The 2018 legislative session adjourned a little over a month ago, marking the end of one of the most productive two years at the Legislature in recent memory. This biennium's work resulted in the largest tax cut in nearly two decades, the largest investment in roads and bridges in state history without a gas tax increase, major funding boosts for education, and reforms to lower health care costs and increase health care choices for Minnesota families.
Thanks to these initiatives, Minnesota's economy is strong and unemployment is at its lowest levels in years. In addition to a strengthened economy, our reforms to bring down the cost of health care are working.
In fact, after years of double digit rate increases, the 2018 health care individual market rates were 20 percent less than the previous year. Furthermore, 2019 rates are projected to decrease an additional 7-12 percent according to the Minnesota Department of Commerce.
This is all good news and proof positive that policies championed by House Republicans, and signed into law by Governor Dayton, are delivering results for Minnesota families.
Part of my job as your representative is to share the facts despite sometimes an unintentionally negative tone. With that said, I am disappointed to report that the 2018 legislative session finished on a sour note when Governor Dayton vetoed the supplemental finance bill and a tax conformity bill. His actions in the final week of session blocked the first income tax rate reduction in 20 years, funding to help deputy registrars hurt by the MNLARS mess, funding to avert a 7 percent cut for disability services, school safety initiatives to protect children, and more.
A month removed from his vetoes, it remains difficult to understand why Governor Dayton chose to veto these important pieces of legislation.

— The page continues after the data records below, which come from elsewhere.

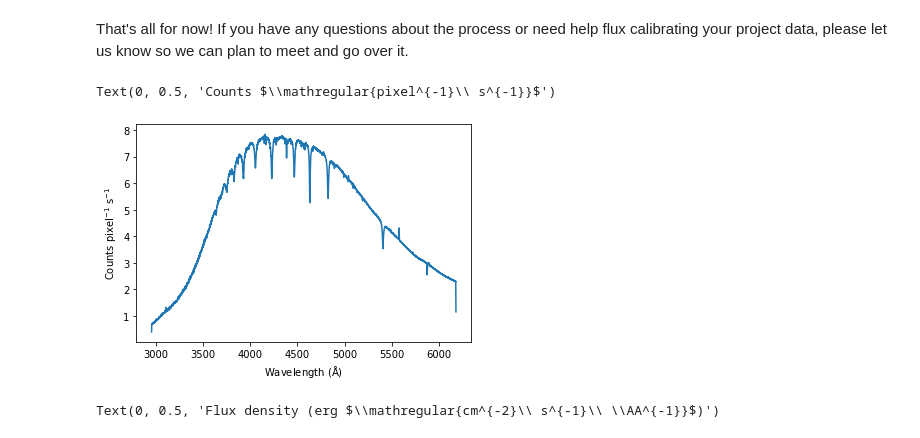
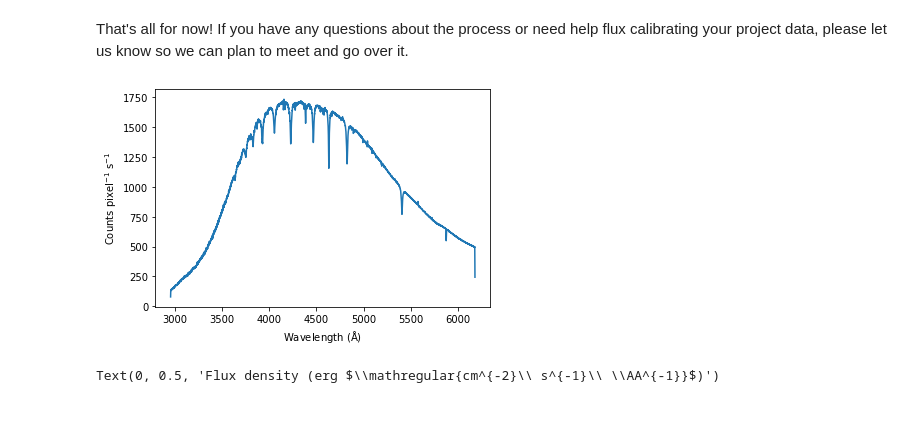
Before and after one commit to collinsinclair/astr-3520-final-project, a Jupyter notebook: Flux Calibration-2.ipynb, the cells around one changed output. Saved outputs shown, nothing was run; the diff lists cells and outputs as text; code cells hidden in the pictures.

```diff
--- a/Flux Calibration-2.ipynb
+++ b/Flux Calibration-2.ipynb
@@ -213,17 +213,24 @@ data = fits.open('ccd_calibrations/bd_flux_1.fits')[0].data
 # star_counts = data[:, 650:685].mean(axis=1)
 # sky_counts = data[:, 200:400].sum(axis=1)+data[:, 900:1000].sum(axis=1)
 # data_counts = star_counts - sky_counts
-data_counts = data[:, 550:775].mean(axis=1)
-data_wavelengths = comp_2_pix_to_wavelength(np.arange(data.shape[0]))
-data_counts /= (6 * 60)  # convert to counts per second
-
-# plot the observed spectrum
-plt.plot(data_wavelengths, data_counts)
-plt.xlabel('Wavelength ($\mathregular{\AA}$)')
-plt.ylabel('Counts $\mathregular{pixel^{-1}\ s^{-1}}$')
+# fig, ax = plt.subplots(1, 1, figsize=(20, 20))
+# ax.imshow(data, cmap='gray', vmin=0, vmax=1e5)
+# ax.set_xlim(625,690)
-# %% [output]
-Text(0, 0.5, 'Counts $\\mathregular{pixel^{-1}\\ s^{-1}}$')
-[figure, removed]
+# %%
+data_counts = data[:, 625:690].sum(axis=1)
+data_wavelengths = comp_2_pix_to_wavelength(np.arange(data.shape[0]))
+data_wavelengths = np.flip(data_wavelengths)
+data_counts /= (6 * 60)  # convert to counts per second
+data_counts = np.flip(data_counts)
+
+# plot the observed spectrum
+plt.plot(data_wavelengths, data_counts)
+plt.xlabel('Wavelength ($\mathregular{\AA}$)')
+plt.ylabel('Counts $\mathregular{pixel^{-1}\ s^{-1}}$')
+plt.savefig('data_counts.png', dpi=300)
+# print(data_wavelengths[1]-data_wavelengths[0])
+# %% [output]
+[figure, added]
 # %%
 standard_data = Table.read('bd_75d325_stis_001.dat', format='ascii')
 standard_wavelength = standard_data['col1']
```
Also changed, not shown: parts of 21 cells of this notebook, 8 other files.
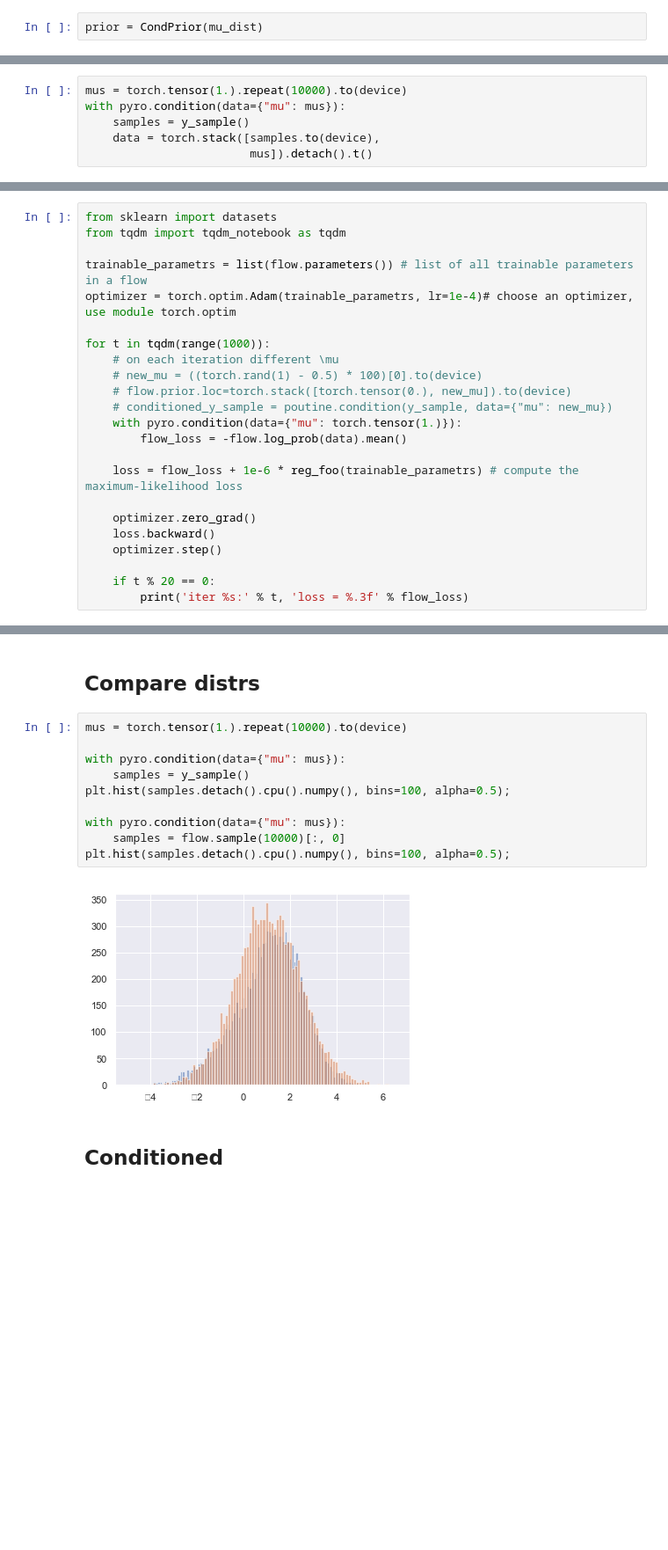
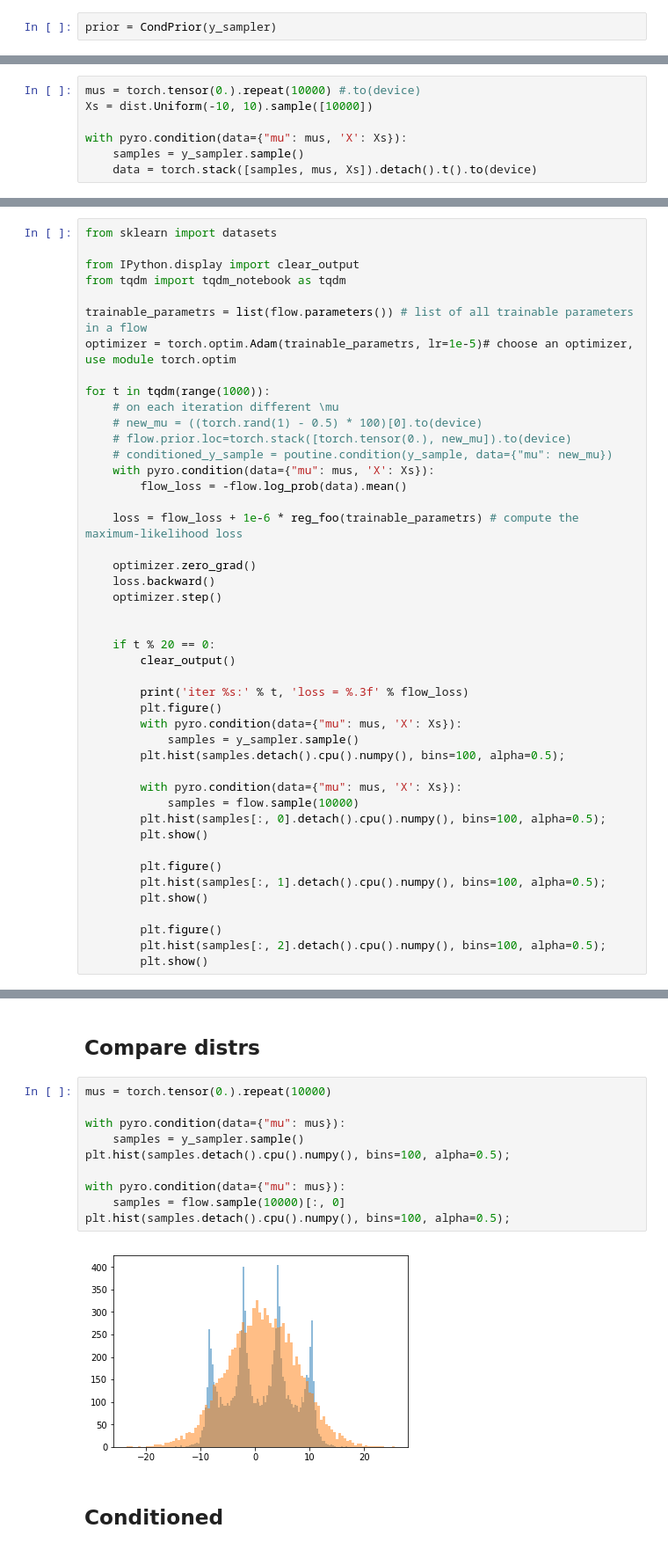
Before and after one commit to SchattenGenie/diff-surrogate, a Jupyter notebook: real_nvp_baseline.ipynb, the cells around one changed output, grey strips where cells are left out. Shown at 88% size. Drawn from its saved outputs; the diff is of its cells as text; blank space fills up the shorter version.

```diff
--- a/real_nvp_baseline.ipynb
+++ b/real_nvp_baseline.ipynb
@@ -86,6 +98,6 @@ class CondPrior:
         return z
 # %%
-prior = CondPrior(mu_dist)
+prior = CondPrior(y_sampler)
 # %%
 flow = RealNVP(nets, nett, masks, prior).to(device)
 # %%
@@ -102,8 +116,9 @@ plt.hist(samples.detach().cpu().numpy(), bins=100, alpha=0.5);
 def reg_foo(parameters):
     return sum([param.norm() for param in parameters])
 # %%
-mus = torch.tensor(1.).repeat(10000).to(device)
-with pyro.condition(data={"mu": mus}):
-    samples = y_sample()
-    data = torch.stack([samples.to(device),
-                        mus]).detach().t()
+mus = torch.tensor(0.).repeat(10000) #.to(device)
+Xs = dist.Uniform(-10, 10).sample([10000])
+
+with pyro.condition(data={"mu": mus, 'X': Xs}):
+    samples = y_sampler.sample()
+    data = torch.stack([samples, mus, Xs]).detach().t().to(device)
@@ -110,16 +131,18 @@ with pyro.condition(data={"mu": mus}):
 # %%
 from sklearn import datasets
+
+from IPython.display import clear_output
 from tqdm import tqdm_notebook as tqdm
 
 trainable_parametrs = list(flow.parameters()) # list of all trainable parameters in a flow
-optimizer = torch.optim.Adam(trainable_parametrs, lr=1e-4)# choose an optimizer, use module torch.optim
+optimizer = torch.optim.Adam(trainable_parametrs, lr=1e-5)# choose an optimizer, use module torch.optim
 
 for t in tqdm(range(1000)):
     # on each iteration different \mu
     # new_mu = ((torch.rand(1) - 0.5) * 100)[0].to(device)
     # flow.prior.loc=torch.stack([torch.tensor(0.), new_mu]).to(device)
     # conditioned_y_sample = poutine.condition(y_sample, data={"mu": new_mu})
-    with pyro.condition(data={"mu": torch.tensor(1.)}):
+    with pyro.condition(data={"mu": mus, 'X': Xs}):
         flow_loss = -flow.log_prob(data).mean()
 
     loss = flow_loss + 1e-6 * reg_foo(trainable_parametrs) # compute the maximum-likelihood loss
@@ -128,6 +151,26 @@ for t in tqdm(range(1000)):
     loss.backward()
     optimizer.step()
 
+
     if t % 20 == 0:
+        clear_output()
+
         print('iter %s:' % t, 'loss = %.3f' % flow_loss)
+        plt.figure()
+        with pyro.condition(data={"mu": mus, 'X': Xs}):
+            samples = y_sampler.sample()
+        plt.hist(samples.detach().cpu().numpy(), bins=100, alpha=0.5);
+
+        with pyro.condition(data={"mu": mus, 'X': Xs}):
+            samples = flow.sample(10000)
+        plt.hist(samples[:, 0].detach().cpu().numpy(), bins=100, alpha=0.5);
+        plt.show()
+
+        plt.figure()
+        plt.hist(samples[:, 1].detach().cpu().numpy(), bins=100, alpha=0.5);
+        plt.show()
+
+        plt.figure()
+        plt.hist(samples[:, 2].detach().cpu().numpy(), bins=100, alpha=0.5);
+        plt.show()
 # %% [output]
@@ -152,17 +190,17 @@ iter 980: loss = -2.068
 # %% [markdown]
 ## Compare distrs
 # %%
-mus = torch.tensor(1.).repeat(10000).to(device)
+mus = torch.tensor(0.).repeat(10000)
 
 with pyro.condition(data={"mu": mus}):
-    samples = y_sample()
+    samples = y_sampler.sample()
 plt.hist(samples.detach().cpu().numpy(), bins=100, alpha=0.5);
 
 with pyro.condition(data={"mu": mus}):
     samples = flow.sample(10000)[:, 0]
 plt.hist(samples.detach().cpu().numpy(), bins=100, alpha=0.5);
 # %% [output]
-[figure, old version]
+[figure, new version]
 # %% [markdown]
 ## Conditioned
 # %%
```
Also changed, not shown: parts of 10 cells of this notebook.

During negotiations with the administration, the legislature graciously addressed nearly 70 percent of the specific concerns the governor cited with the bills we sent him. Additionally, we included flexibility measures for school districts that would have made available up to $225 million to address the "emergency" school funding crisis that Governor Dayton requested in the final weeks of session. The legislature did its work, on time, and met the governor more than halfway on his key priorities and concerns.
Yet again, Governor Dayton vetoed this legislation. These bills represented a great deal of compromise from the House and Senate in an effort to do what is right for Minnesotans and reach agreement with the governor.
Thankfully, not all was lost and Governor Dayton did sign a bonding bill into law. This bill was geographically balanced and provided general obligation bonds to fund construction and critical infrastructure maintenance and preservation throughout the state.
Included in the bill was $4.143 million to renovate the National Guard's Brainerd Readiness Center, known locally as the Brainerd Armory.
A large component of the bill was funding for the Public Facilities Authority (PFA), which provides financing and technical assistance to help small communities build water treatment facilities. I was proud to chief author a provision in the bill that included $59 million funded through the Legislative-Citizen Commission on Minnesota Resources (LCCMR) to the PFA.
My provision was considered "controversial" by some environmental groups because it used money from the LCCMR account to fund the bond for this additional PFA support. Considering part of the LCCMR's mission is to improve and conserve water for Minnesotans and future generations, I welcomed and applauded the Governor's signature.
As we move into the summer and fall, I look forward to being in the district and hearing from all of you as I do everything I can to make sure that your voice is well represented at the Capitol. It's truly an honor to represent our communities in St. Paul and I look forward to further efforts to ensure that Minnesota and the Brainerd Lakes Area continue to be a great place to live, work, and raise a family.
As always, I urge you to reach out and contact me if you have any questions related to state government by phone at 651-296-4333 or by email at firstname.lastname@example.org.
Heintzeman, R-Nisswa, represents District 10A in the Minnesota House of Representatives